She distanced herself from the story to not interject her own emotions and opinions or allow them to overshadow the themes in her work.
“Because you know, I needed to have distance with the story,” Satrapi said in the interview. “I didn’t have to be angry anymore. I didn’t have any violence in me, because you know you cannot answer to the stupidity by stupid, you can not answer to the violence by violence. So it’s extremely important to take a step back and look at the thing. So that is what I tried to do and that was the reason I made it in the first place.”
Satrapi blatantly admits she never wanted a movie to be made based on the novel, and feels the adaptation should stay true to the core of the original.
“That was a mess because I never wanted to do that, and I always thought it was a very bad idea, I still do is that because you’re a good cartoonist that you become a good movie-maker,” Satrapi confessed to Movie Web. “And it’s not that because something work as a comic that it will work as a movie. But knowing that was very good because I knew the danger of the project, that you shouldn’t make an adaptation, we had a translation. We had to really make an adaptation.”
It was a friend’s desire that originally nudged her in this direction, but to make a film, she needed to translate a novel to cinematography
“That means forgetting about the book, taking the material and turning it into a cinematographic language,” Satrapi said in the interview. “But I made it because a friend of mine wanted to become a producer, you know, and I was like, you know, I would like to work with my best friend Vincent, and I want a studio in Paris, and I want this, and I want that — and he say, “Yeah, okay.” And I was like, shit, now I have to do it so that is how it started.”
Her message is a universal one of perspective and acceptance.
“To get a woman’s point of view who lives in Iran — it’s not a woman or a man,” Satrapi said in the interview. “You know, the fact is that I am a woman, you know, if I was not a woman I would be a man. It is a very personal point of view. Since I didn’t want that to become political, historical, or sociological statement, I had to write it in my name. I had to put it in my name.

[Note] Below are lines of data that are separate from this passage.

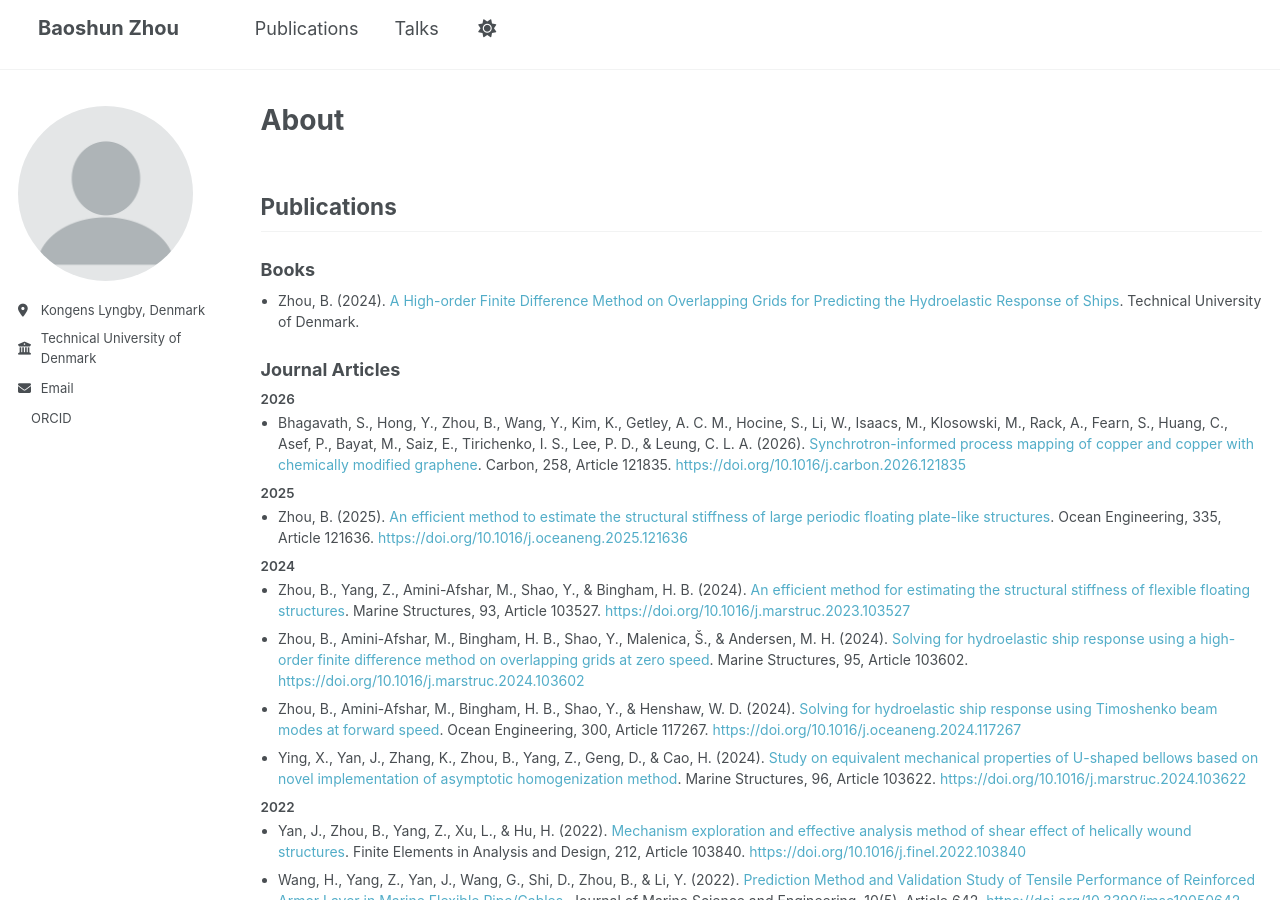
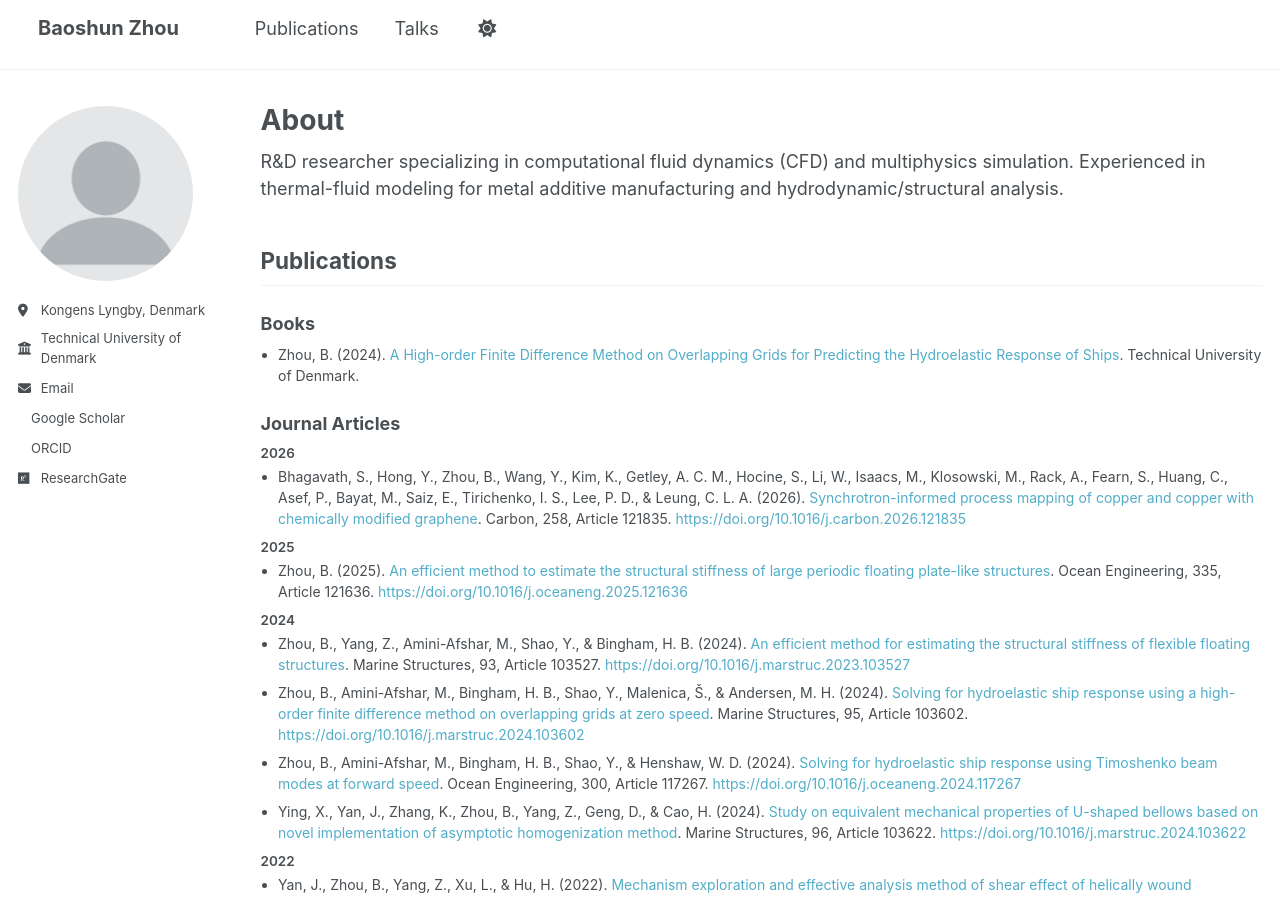
Before and after one commit to Baoshun-Zhou/Baoshun-Zhou.github.io, a Jekyll site: the page built from _pages/about.md, in a window 1280 px wide and 900 px high. Built offline with Jekyll 4.4.1, drawn with Linux system fonts in a browser that asks for light colours; a style sheet for code colours, icons or effects is not loaded.

Commit message:
added googlescholar and researchgate

```diff
--- a/_config.yml
+++ b/_config.yml
@@ -29,14 +29,14 @@ author:
   # Academic websites
   academia         : # URL
   arxiv            : # URL - Update with the correct link to your profile
-  googlescholar    : # "https://scholar.google.com/citations?user=PS_CX0AAAAAJ"
+  googlescholar    :  "https://scholar.google.com/citations?user=5S2dmqkAAAAJ&hl=en&oi=ao"
   inspire-hep      : # URL
   impactstory      : # URL
   orcid            :  "https://orcid.org/0000-0002-1400-0445"
   semantic         : # URL
   ssrn             : # URL
   pubmed           : # "https://www.ncbi.nlm.nih.gov/pubmed/?term=john+snow"
-  researchgate     : # URL
+  researchgate     :  "https://www.researchgate.net/profile/Baoshun-Zhou"
   scopus           : # URL
   zotero           : # URL
 
--- a/_includes/publication-list.html
+++ b/_includes/publication-list.html
@@ -1,6 +1,6 @@
-{% if site.author.googlescholar %}
+<!-- {% if site.author.googlescholar %}
   <div class="wordwrap">You can also find my articles on <a href="{{ site.author.googlescholar }}">my Google Scholar profile</a>.</div>
-{% endif %}
+{% endif %} -->
 
 {% include base_path %}
 
--- a/_pages/about.md
+++ b/_pages/about.md
@@ -6,6 +6,7 @@ redirect_from:
   - /about/
   - /about.html
 ---
+R&D researcher specializing in computational fluid dynamics (CFD) and multiphysics simulation. Experienced in thermal-fluid modeling for metal additive manufacturing and hydrodynamic/structural analysis.
 
 <section id="publications" class="home-section">
   <h2 class="home-section__title">Publications</h2>
--- a/_pages/publications.html
+++ b/_pages/publications.html
@@ -5,9 +5,9 @@ permalink: /publications/
 author_profile: true
 ---
 
-{% if site.author.googlescholar %}
+<!-- {% if site.author.googlescholar %}
   <div class="wordwrap">You can also find my articles on <a href="{{site.author.googlescholar}}">my Google Scholar profile</a>.</div>
-{% endif %}
+{% endif %} -->
 
 {% include base_path %}
 
```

It happens that I’m a woman, but it’s a human point of view, and really if there is one message in this movie is the humanistic message is that human being, anywhere, is the same.”
Satrapi emphasizes the importance of the rights to dream, to live, and to be seen as worthy despite a complicated situation.
“And they have the right to live, because they have dreams, because they have love, because they have parents and kids, and the life of all of us is worth something,” Satrapi said in the interview. “And then we have to understand the situation is not as easy as we think.”
(Video courtesy of Movie Web)